- PublicationAccès libreGreen Edge ice camp campaigns : understanding the processes controlling the under-ice Arctic phytoplankton spring bloom(Göttingen Copernicus Publications, 2020-01-27) Massicotte, Philippe; Amiraux, Rémi; Amyot, Marie-Pier; Archambault, Philippe; Aubry, Cyril; Ayotte, Pierre; Bécu, Guislain; Bélanger, Simon; Bruyant, Flavienne; Christiansen-Stowe, Debra; Coupel, Pierre; Dezutter, Thibaud; Dominé, Florent; Dufour, Francis; Dufresne, Christiane; Dumont, Dany; Ferland, Joannie; Forget, Marie-Hélène; Fortier, Louis; Galí, Martí; Galindo, Virginie; Gourdal, Margaux; Grondin, Pierre-Luc; Guillot, Pascal; Guilmette, Caroline; Lacour, Léo; Lagunas, José Luis; Lalande, Catherine; Laliberté, Julien; Lambert Girard, Simon; Larivière, Jade; Lavaud, Johann; LeBaron, Anita; Lemire, Mélanie; Levasseur, Maurice; Marec, Claudie; Massé, Guillaume; Matsuoka, Atsushi; Neukermans, Griet; Oziel, Laurent; Rehm, Eric Carl; Reimer, Erin; Saint-Béat, Blanche; Sansoulet, Julie; Tremblay, Jean-Éric; Verin, Gauthier; Babin, MarcelThe Green Edge initiative was developed to investigate the processes controlling the primary productivity and fate of organic matter produced during the Arctic phytoplankton spring bloom (PSB) and to determine its role in the ecosystem.

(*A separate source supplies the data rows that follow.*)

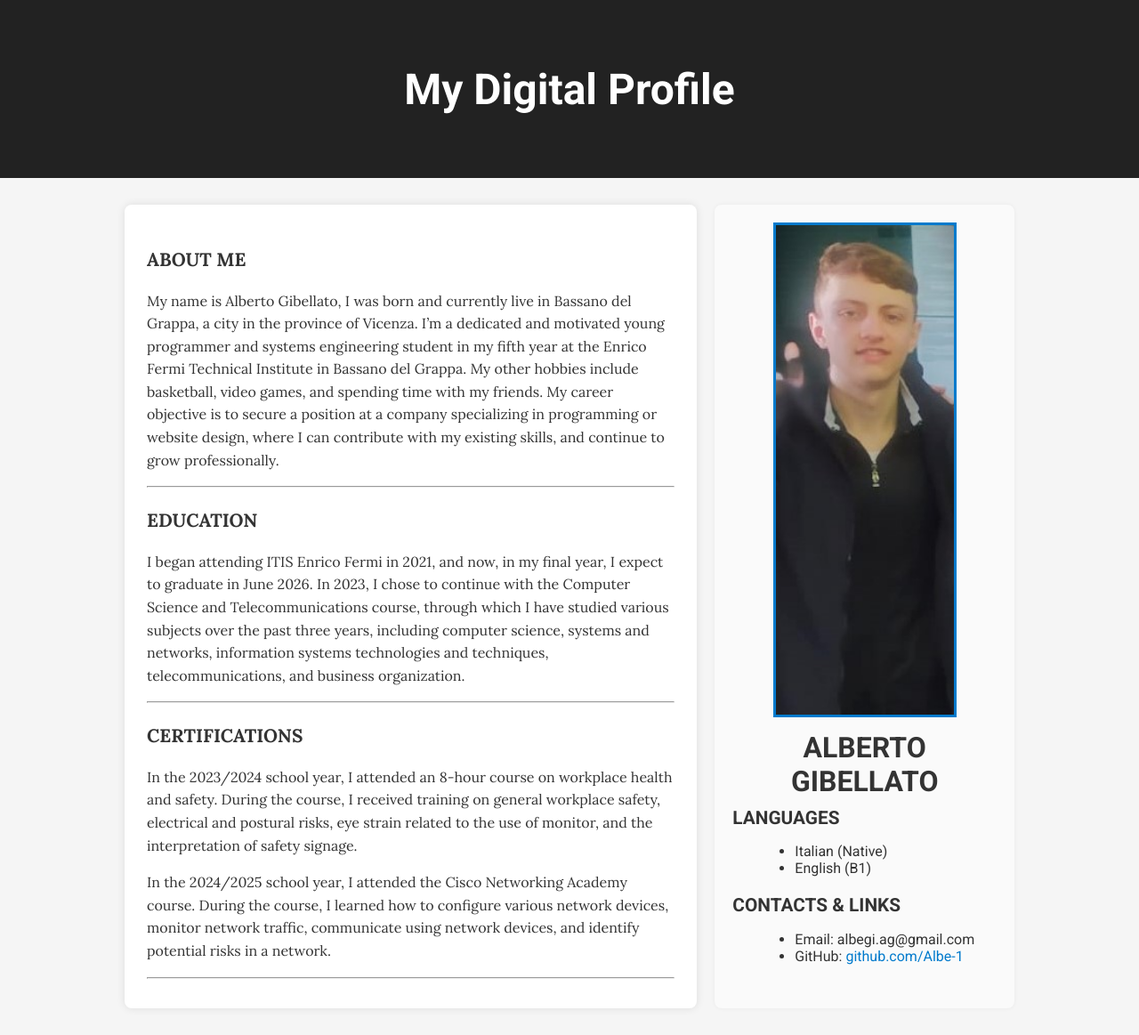
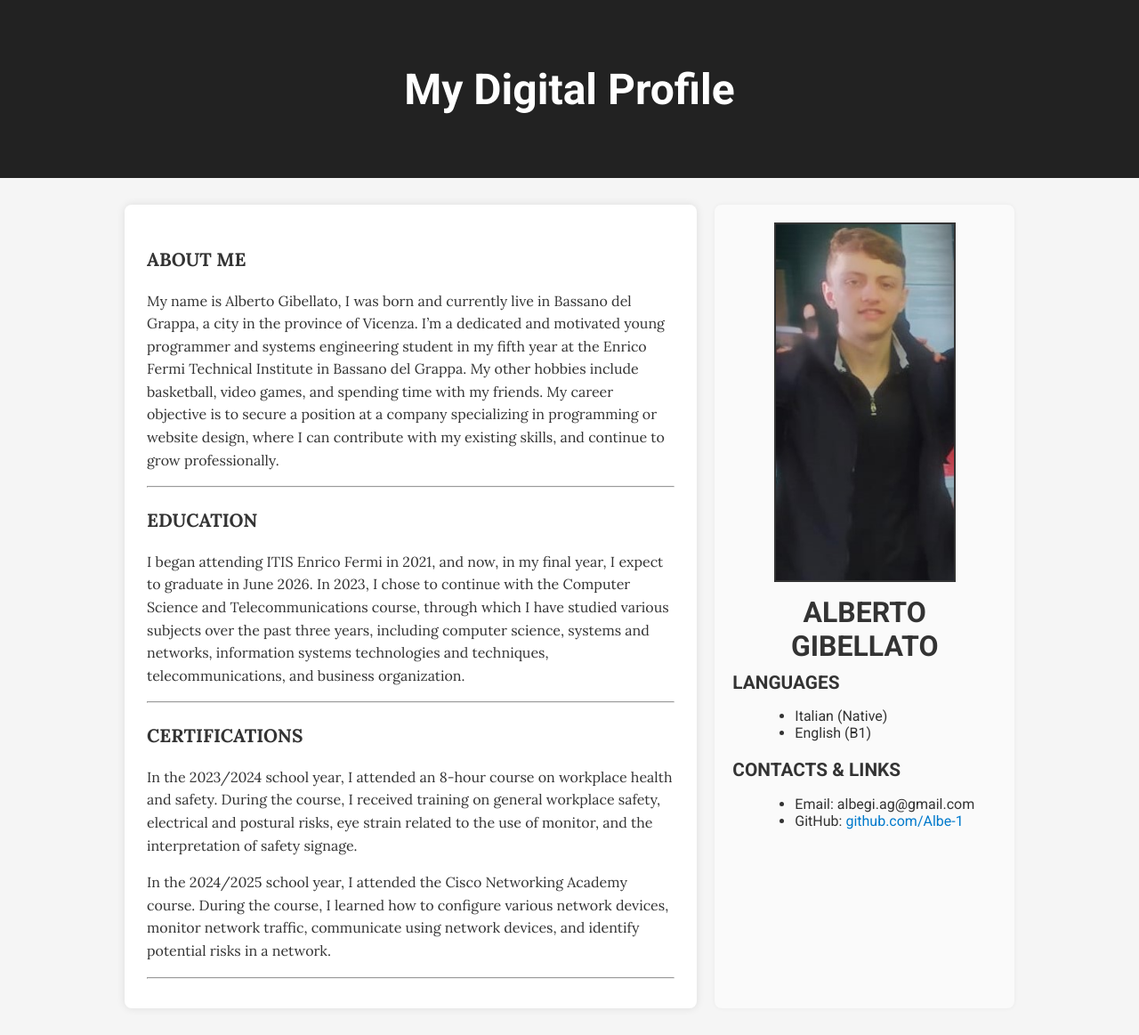
Before and after one commit to Albe-1/GibellatoDigitalProfile.github.io, a Jekyll site: the page built from index.md, in a window 1280 px wide. Shown: the whole page at 89% size. Built offline with Jekyll 4.4.1, drawn with Linux system fonts in a browser that asks for light colours.

Commit message:
Update default.html

```diff
--- a/_layouts/default.html
+++ b/_layouts/default.html
@@ -58,16 +58,16 @@
     }
     .profile-img {
       width: 200px;
-      height: 550px;
+      height: 400px;
       object-fit: cover;
       margin-bottom: 15px;
-      border: 3px solid #007acc;
+      border: 2px solid #333;
       border-radius: 0;
       background-color: black;
       display: block;
       margin-left: auto;
       margin-right: auto;
-}
+    }
     .profile-name {
       font-weight: 700;
       text-transform: uppercase;
```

Two field campaigns were conducted in 2015 and 2016 at an ice camp located on landfast sea ice southeast of Qikiqtarjuaq Island in Baffin Bay (67.4797∘ N, 63.7895∘ W). During both expeditions, a large suite of physical, chemical and biological variables was measured beneath a consolidated sea-ice cover from the surface to the bottom (at 360 m depth) to better understand the factors driving the PSB. Key variables, such as conservative temperature, absolute salinity, radiance, irradiance, nutrient concentrations, chlorophyll a concentration, bacteria, phytoplankton and zooplankton abundance and taxonomy, and carbon stocks and fluxes were routinely measured at the ice camp. Meteorological and snow-relevant variables were also monitored. Here, we present the results of a joint effort to tidy and standardize the collected datasets, which will facilitate their reuse in other Arctic studies.